So you have a name. Now - what does that name look like? If you’re asking yourself that question, you’re beginning to think about the foundational elements of building a visual identity.
If your work is your bond, your mark is your tattoo.
If your word is your bond, your mark is your tattoo. This is the visual cookie that all of your customers will associate with the company name you’ve selected… forever.
A company logo is typically made up of a few elements:
Ideally they will be able to stand apart and together. And if the mark can eventually stand on its own, then you win the big brand name game that most brands aspire to - think Apple’s apple, Nike’s swoosh, etc.
The process for creating the petaled fox mark we now use began with a piece of paper & a pencil. I graduated to the iPad & Apple pencil to explore what this mark would look like in pixels.
And then I did a very un-chic thing.
I gave 15 pages of my rapid designs to the design contest @ 99designs. There is a negative stigma around crowdsourcing a brand graphic design from a marketplace like 99designs. However, using this contest platform was a was a critical part of my exploration and discovery about which elements I liked and didn’t like. Over 30 designers competed to refine my sketches and then applied them to letterhead, packaging and website templates. If I had to do it again, I would definitely repeat this process. Collecting additional interpretations of the logo helped me to solidify the brand’s personality.
It was important to me that the logo be repeatable - imagining it as a print inside a leather purse or luxury handbag. After I chose the “winning” design, I gave that file to a brand mark expert - a designer who has worked 35+ years in the fashion industry for some of the world’s most beautiful and covetable institutions. Frank added the much needed finesse to our little flower fox by adjusting the curvature of each line and playing with shape proportions.
Here’s what we finished with!
The Petalfox mark playfully illustrates the combining of a tulip and a fox face. Many people have complimented it’s clever design. This tiny project was a labor of love, but I am confident that this little mark will evolve along with us as the company grows.
Because this is such a broad topic, I’ve collected a few articles that I think are worth reading while thinking about this:
99Designs has been around for a looooooong time. In fact, we used this company to iterate on the designs for Sphero when I worked there 8 years ago. For serious “branders” this website has a reputation for providing amateur designs. But if you think about using these tools as part of your iterative process, I think you’ll win every time!
Check out their article called How to design a logo: the ultimate guide

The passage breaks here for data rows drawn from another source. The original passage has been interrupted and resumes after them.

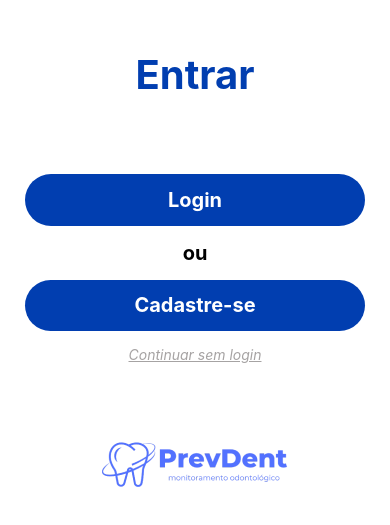
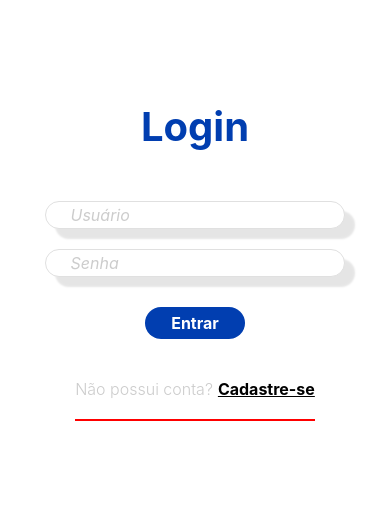
Before and after one commit to PrevDent/prevdentapp, a React Native app in the folder prevdentapp/: screen / in a window 390 px wide. Shown: the part 171-696 px from the top of the page. Built offline with nearby package versions, Linux system fonts and the light colour scheme.

Commit message:
Creating de login screen and create a common component

```diff
--- a/prevdentapp/App.tsx
+++ b/prevdentapp/App.tsx
@@ -1,11 +1,10 @@
-import { StatusBar } from 'expo-status-bar';
-import { StyleSheet, Text, View } from 'react-native';
-import Entrar from './pages/tela-inicial/entrar';
+import { StyleSheet, View } from 'react-native';
+import Login from './pages/tela-inicial/login';
 
 export default function App() {
   return (
     <View style={styles.container}>
-      <Entrar />
+      <Login />
     </View>
   );
 }
--- /dev/null
+++ b/prevdentapp/Components/common/line.tsx
@@ -0,0 +1,17 @@
+import { StyleSheet, View } from 'react-native';
+
+const Line = () => {
+  return <View style={styles.line} />;
+};
+
+const styles = StyleSheet.create({
+    line: {
+      borderBottomColor: 'red',
+      borderBottomWidth: 2,
+      marginVertical: 20,
+      width: '80%',
+      alignSelf: 'center',
+    },
+  });
+
+export default Line;
--- /dev/null
+++ b/prevdentapp/pages/tela-inicial/login.tsx
@@ -0,0 +1,110 @@
+import {
+    StyleSheet,
+    Text,
+    TextInput,
+    TouchableOpacity,
+    View,
+  } from "react-native";
+  import Line from "../../Components/common/line"; // Importando seu componente de linha
+
+  export default function Login() {
+    return (
+      <View style={styles.container}>
+        <Text style={styles.titlePage}>Login</Text>
+
+        <View style={styles.inputArea}>
+          <TextInput placeholder="Usuário" style={styles.textInput} />
+        </View>
+
+        <View style={styles.inputArea}>
+          <TextInput placeholder="Senha" style={styles.textInput} />
+        </View>
+
+        <TouchableOpacity style={styles.button}>
+          <Text style={styles.textButton}>Entrar</Text>
+        </TouchableOpacity>
+
+        <View style={styles.naoPossuiContaArea}>
+          <Text style={styles.naoPossuiContaText}>
+            Não possui conta?
+          </Text>
+          <TouchableOpacity>
+            <Text style={styles.cadastreseText}>Cadastre-se</Text>
+          </TouchableOpacity>
+        </View>
+
+        <Line />
+      </View>
+    );
+  }
+
+  const styles = StyleSheet.create({
+    container: {
+      flex: 1,
+      backgroundColor: "#fff",
+      alignItems: "center",
+      justifyContent: "center",
+    },
+    titlePage: {
+      color: "#013EB0",
+      fontSize: 40,
+      fontWeight: "bold",
+      marginVertical: 40,
+    },
+    inputArea: {
+      width: 300,
+      marginVertical: 10,
+      backgroundColor: "white",
+      borderColor: "#e0e0e0",
+      borderWidth: 1,
+      borderRadius: 40,
+      paddingVertical: 3,
+      paddingHorizontal: 20,
+      alignItems: "center",
+      justifyContent: "center",
+      shadowColor: "#000",
+      shadowOffset: {
+        width: 10,
+        height: 10,
+      },
+      shadowOpacity: 0.1,
+      shadowRadius: 2,
+      elevation: 1,
+    },
+    textInput: {
+      color: "#CCCCCC",
+      fontSize: 16,
+      fontStyle: "italic",
+    },
+    button: {
+      backgroundColor: "#013EB0",
+      paddingVertical: "2%",
+      width: 100,
+      borderRadius: 50,
+      justifyContent: "center",
+      alignItems: "center",
+      marginVertical: 20,
+    },
+    textButton: {
+      color: "#fff",
+      fontSize: 16,
+      fontWeight: "bold",
+    },
+    naoPossuiContaArea: {
+      flexDirection: 'row',
+      alignItems: 'center',
+      marginTop: 20,
+    },
+    naoPossuiContaText: {
+      color: "#CCC",
+      fontSize: 16,
+      fontWeight: "300",
+    },
+    cadastreseText: {
+      fontSize: 16,
+      color: "#000",
+      fontWeight: "bold",
+      textDecorationLine: "underline", // Sublinhado
+      marginLeft: 5, // Espaço entre o texto e o link
+    },
+  });
```
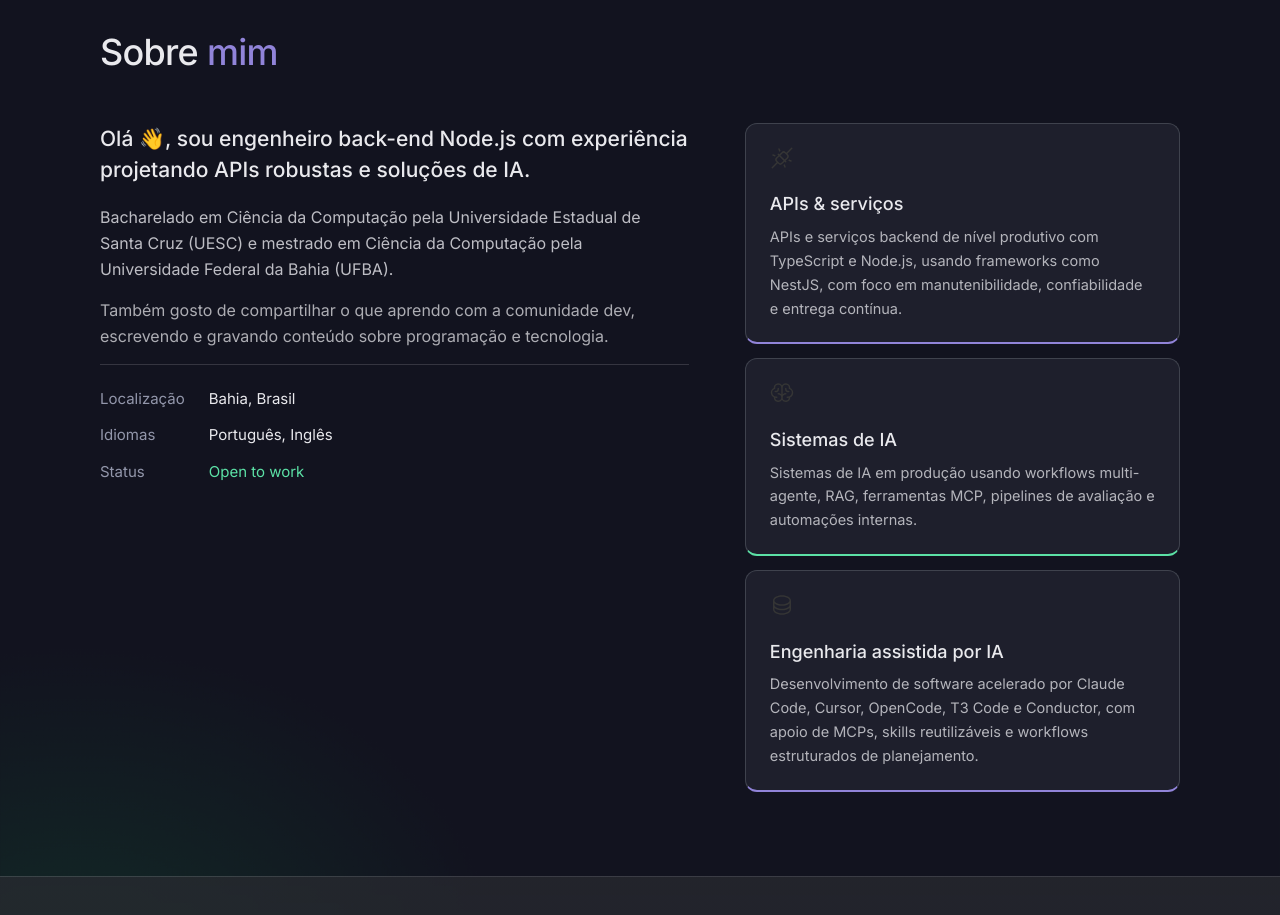
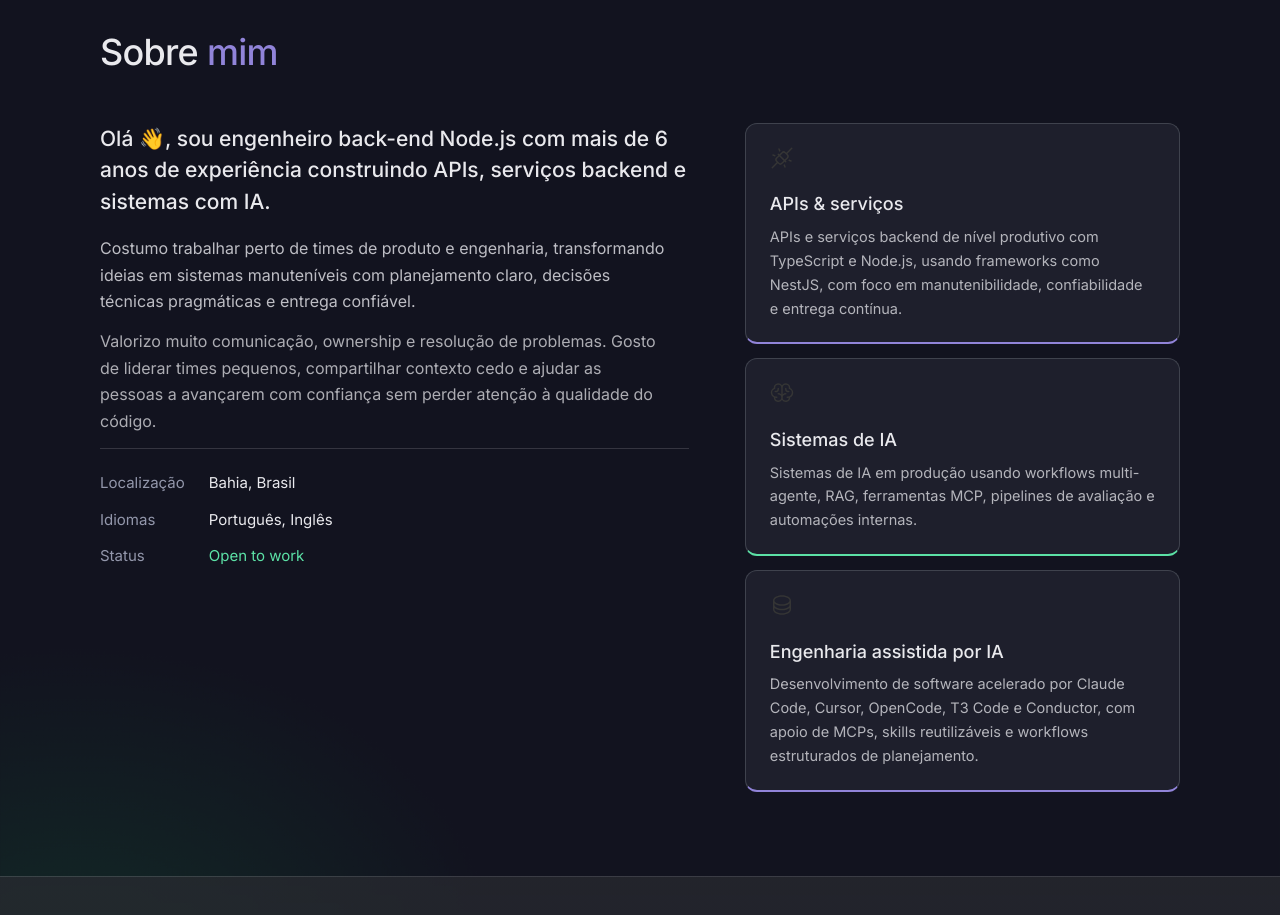
Before and after one commit to levysantiago/personal-page, a React (Create React App) app: page /#/ in a window 1280 px wide. Shown: the part 1000-1915 px from the top of the page. Built offline with nearby package versions, Linux system fonts and the light colour scheme.

Commit message:
copy: expand about profile summary

```diff
--- a/src/pages/sections-v2/AboutV2/content/en.ts
+++ b/src/pages/sections-v2/AboutV2/content/en.ts
@@ -1,10 +1,10 @@
 export const en = {
   heading: "About <highlight>me</highlight>",
-  lead: "Hello 👋, I'm a back-end Node.js engineer with experience designing robust APIs and AI solutions.",
+  lead: "Hello 👋, I'm a back-end Node.js engineer with 6+ years of experience building APIs, backend services and AI-powered systems.",
   paragraph1:
-    "BSc in Computer Science from Santa Cruz State University (UESC) and MSc in Computer Science from the Federal University of Bahia (UFBA).",
+    "I usually work close to product and engineering teams, turning ideas into maintainable systems with clear planning, pragmatic technical decisions and reliable delivery.",
   paragraph2:
-    "I also enjoy sharing what I learn with the developer community, writing and recording about programming and technology.",
+    "I care a lot about communication, ownership and problem solving. I like leading small teams, sharing context early and helping people move with confidence while keeping attention on code quality.",
   facts: {
     locationLabel: "Location",
     location: "Bahia, Brazil",
--- a/src/pages/sections-v2/AboutV2/content/pt.ts
+++ b/src/pages/sections-v2/AboutV2/content/pt.ts
@@ -1,10 +1,10 @@
 export const pt = {
   heading: "Sobre <highlight>mim</highlight>",
-  lead: "Olá 👋, sou engenheiro back-end Node.js com experiência projetando APIs robustas e soluções de IA.",
+  lead: "Olá 👋, sou engenheiro back-end Node.js com mais de 6 anos de experiência construindo APIs, serviços backend e sistemas com IA.",
   paragraph1:
-    "Bacharelado em Ciência da Computação pela Universidade Estadual de Santa Cruz (UESC) e mestrado em Ciência da Computação pela Universidade Federal da Bahia (UFBA).",
+    "Costumo trabalhar perto de times de produto e engenharia, transformando ideias em sistemas manuteníveis com planejamento claro, decisões técnicas pragmáticas e entrega confiável.",
   paragraph2:
-    "Também gosto de compartilhar o que aprendo com a comunidade dev, escrevendo e gravando conteúdo sobre programação e tecnologia.",
+    "Valorizo muito comunicação, ownership e resolução de problemas. Gosto de liderar times pequenos, compartilhar contexto cedo e ajudar as pessoas a avançarem com confiança sem perder atenção à qualidade do código.",
   facts: {
     locationLabel: "Localização",
     location: "Bahia, Brasil",
```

How does your mark fit into the overall brand identity? Canva has a freemium model and we love and use this platform every day. It’s the design tool for non-designers and I think they have the potential to disrupt the Adobe-lead industry. Adobe is used by professionals in the graphic arts world, but Canva makes you look like you could be one!
Check out their article called 12 simple strategies all memorable brands use to leave a lasting impression
Need a resource to put all of your brand assets? I’ve been a Brandfolder client since Day 1! I describe this tool as a “visual dropbox” for your creative bits. This tool is fairly flexible and can be used for both corporate brands or personal profiles.
Check out a company brandfolder here:
And my personal brandfolder here.
4. Stuck on Step 1: Name your brand?
If you’re hung up on naming your brand after reading our previous post, you can also reference a article from the brilliant CEO of SEOMoz, Rand Fishkin.
See his thoughts on: How to Choose a Startup Name that Reduces Marketing Friction
You’ve got this! I know you’ll find the perfect look for your brand. Trust your gut and do your research.
P.S. ✨I can not get enough of this song this month 🎶